It’s a fact that most baristas have rugged exteriors and aggressive passions for the art of brewing coffee. Because of this, pop culture will peg baristas to be the pit bulls of the hospitality industry. But, baristas are more misunderstood than mean. Approaching a barista with any form of kindness will lead them to be your friend for life. If you’ve experienced a bad barista, I’d like to apologize on behalf of my tribe. Good baristas understand that they work in the hospitality industry and are ready to go above and beyond to help you have a favorable experience.

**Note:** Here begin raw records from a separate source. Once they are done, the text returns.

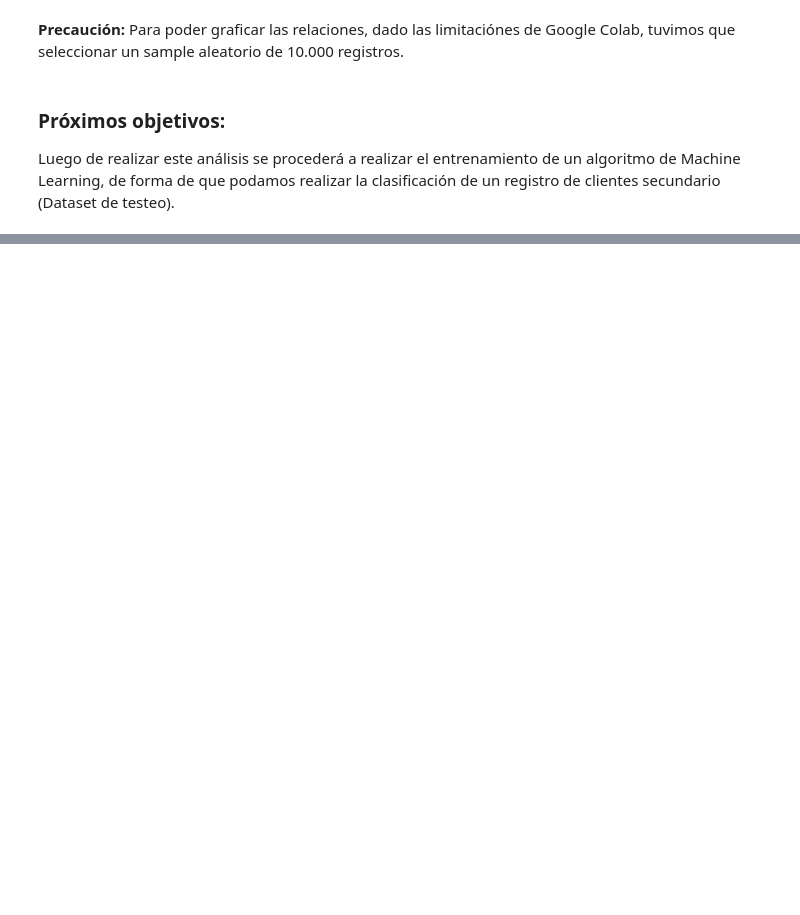
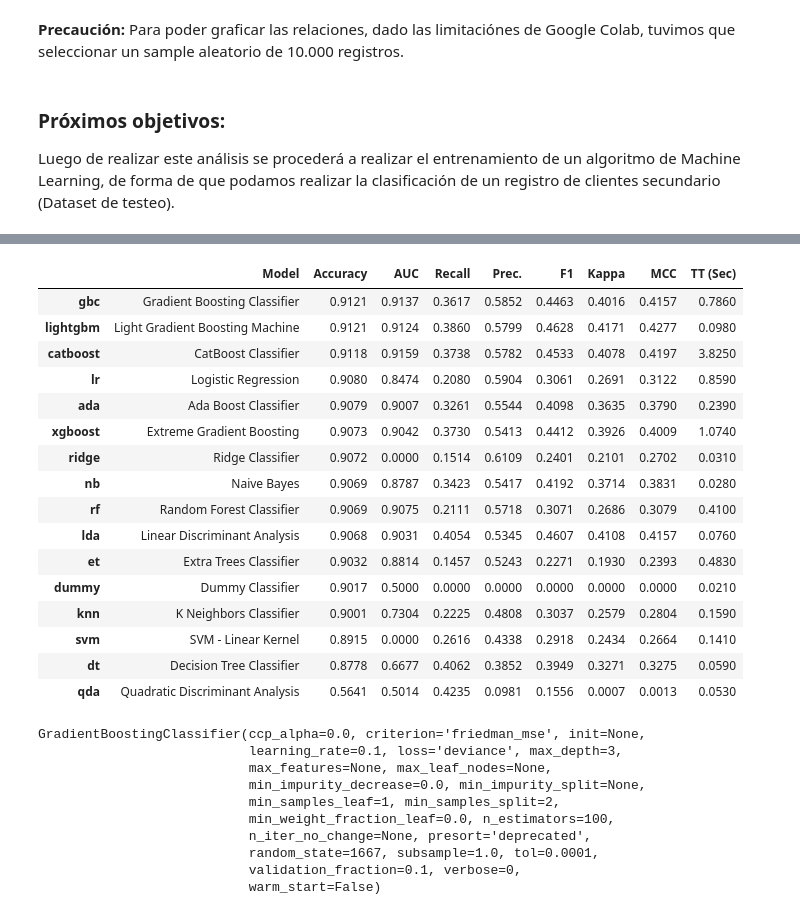
Before and after one commit to VGardella/data-science-project, a Jupyter notebook: Primera_Entrega_Proyecto_Final_V2.ipynb, the cells around one changed output, grey strips where cells are left out. Drawn from its saved outputs; the diff is of its cells as text; code cells hidden in the pictures; blank space fills up the shorter version.

```diff
--- a/Primera_Entrega_Proyecto_Final_V2.ipynb
+++ b/Primera_Entrega_Proyecto_Final_V2.ipynb
@@ -427,0 +618,38 @@ Luego de realizar este análisis se procederá a realizar el entrenamiento de un
+# %%
+#Ejemplo: entrenamiento de un modelo con uno de los clusters:
+
+df_nuevo = pd.read_csv("resultados_clustering.csv")
+
+from pycaret.classification import *
+
+df3 = df_nuevo[df_nuevo["Cluster"] == "Cluster 2"]
+setup(data= df3, target="y")
+compare_models()
+# %% [output]
+|  | Model | Accuracy | AUC | Recall | Prec. | F1 | Kappa | MCC | TT (Sec) |
+| gbc | Gradient Boosting Classifier | 0.9121 | 0.9137 | 0.3617 | 0.5852 | 0.4463 | 0.4016 | 0.4157 | 0.7860 |
+| lightgbm | Light Gradient Boosting Machine | 0.9121 | 0.9124 | 0.3860 | 0.5799 | 0.4628 | 0.4171 | 0.4277 | 0.0980 |
+| catboost | CatBoost Classifier | 0.9118 | 0.9159 | 0.3738 | 0.5782 | 0.4533 | 0.4078 | 0.4197 | 3.8250 |
+| lr | Logistic Regression | 0.9080 | 0.8474 | 0.2080 | 0.5904 | 0.3061 | 0.2691 | 0.3122 | 0.8590 |
+| ada | Ada Boost Classifier | 0.9079 | 0.9007 | 0.3261 | 0.5544 | 0.4098 | 0.3635 | 0.3790 | 0.2390 |
+| xgboost | Extreme Gradient Boosting | 0.9073 | 0.9042 | 0.3730 | 0.5413 | 0.4412 | 0.3926 | 0.4009 | 1.0740 |
+| ridge | Ridge Classifier | 0.9072 | 0.0000 | 0.1514 | 0.6109 | 0.2401 | 0.2101 | 0.2702 | 0.0310 |
+| nb | Naive Bayes | 0.9069 | 0.8787 | 0.3423 | 0.5417 | 0.4192 | 0.3714 | 0.3831 | 0.0280 |
+| rf | Random Forest Classifier | 0.9069 | 0.9075 | 0.2111 | 0.5718 | 0.3071 | 0.2686 | 0.3079 | 0.4100 |
+| lda | Linear Discriminant Analysis | 0.9068 | 0.9031 | 0.4054 | 0.5345 | 0.4607 | 0.4108 | 0.4157 | 0.0760 |
+| et | Extra Trees Classifier | 0.9032 | 0.8814 | 0.1457 | 0.5243 | 0.2271 | 0.1930 | 0.2393 | 0.4830 |
+| dummy | Dummy Classifier | 0.9017 | 0.5000 | 0.0000 | 0.0000 | 0.0000 | 0.0000 | 0.0000 | 0.0210 |
+| knn | K Neighbors Classifier | 0.9001 | 0.7304 | 0.2225 | 0.4808 | 0.3037 | 0.2579 | 0.2804 | 0.1590 |
+| svm | SVM - Linear Kernel | 0.8915 | 0.0000 | 0.2616 | 0.4338 | 0.2918 | 0.2434 | 0.2664 | 0.1410 |
+| dt | Decision Tree Classifier | 0.8778 | 0.6677 | 0.4062 | 0.3852 | 0.3949 | 0.3271 | 0.3275 | 0.0590 |
+| qda | Quadratic Discriminant Analysis | 0.5641 | 0.5014 | 0.4235 | 0.0981 | 0.1556 | 0.0007 | 0.0013 | 0.0530 |
+GradientBoostingClassifier(ccp_alpha=0.0, criterion='friedman_mse', init=None,
+                           learning_rate=0.1, loss='deviance', max_depth=3,
+                           max_features=None, max_leaf_nodes=None,
+                           min_impurity_decrease=0.0, min_impurity_split=None,
+                           min_samples_leaf=1, min_samples_split=2,
+                           min_weight_fraction_leaf=0.0, n_estimators=100,
+                           n_iter_no_change=None, presort='deprecated',
+                           random_state=1667, subsample=1.0, tol=0.0001,
+                           validation_fraction=0.1, verbose=0,
+                           warm_start=False)
```
Also changed, not shown: parts of 50 cells of this notebook, 23 other files.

Menus in specialty coffee shops are a total catch-22. On the one hand, they are simple and limited to about ten to fifteen items. On the other hand, those ten to fifteen items look mostly foreign to people who are unfamiliar with the specialty coffee world. So, how is this problem remedied? Look to a barista for guidance. Develop a partnership with them about the menu, even if it’s only for a moment. Don’t be afraid to badger them with questions. Baristas love to talk about coffee! Some career baristas have even undergone courses and training to reach a status that is comparable to that of a sommelier. The more you communicate with baristas about the menu, the more likely you are to find a coffee you like.
As you kick off this craft-coffee expedition, feel free to start with crazy offerings like single-origin espressos and Gesha pour-overs. However, odds are that your pallet won’t make heads or tails of what you are tasting. It takes time for your pallet to acclimate to the nuance found in well-roasted and well-brewed coffee. In your new-formed partnership with the baristas behind the bar, work on finding a drink that is similar to what you are used to like a black coffee with cream, vanilla latté, or a cappuccino. Take small steps toward the extreme side of specialty coffee. There’s no need to rush. But, if you want to streamline your pallet training, cut out foods that contain a lot of high fructose corn syrup and pay attention to the relationship that flavors have with one another. If you happen to not like your drink, or it doesn’t seem quite right to you, let the baristas know. They will do what they can to accommodate you!
The Bottom Line:
The majority of the world gets on with their lives not knowing the difference between a cappuccino and a flat white. However, I urge you to give specialty coffee a chance. People who work in specialty coffee have been thoughtful to curate an experience that revolves around their clientele and products. Industry professionals know there is Joy, balance, and better understanding found in the cups of coffee that they make and in the conversations had around them. So, the invitation to join the specialty coffee world is open and we look forward to seeing you there!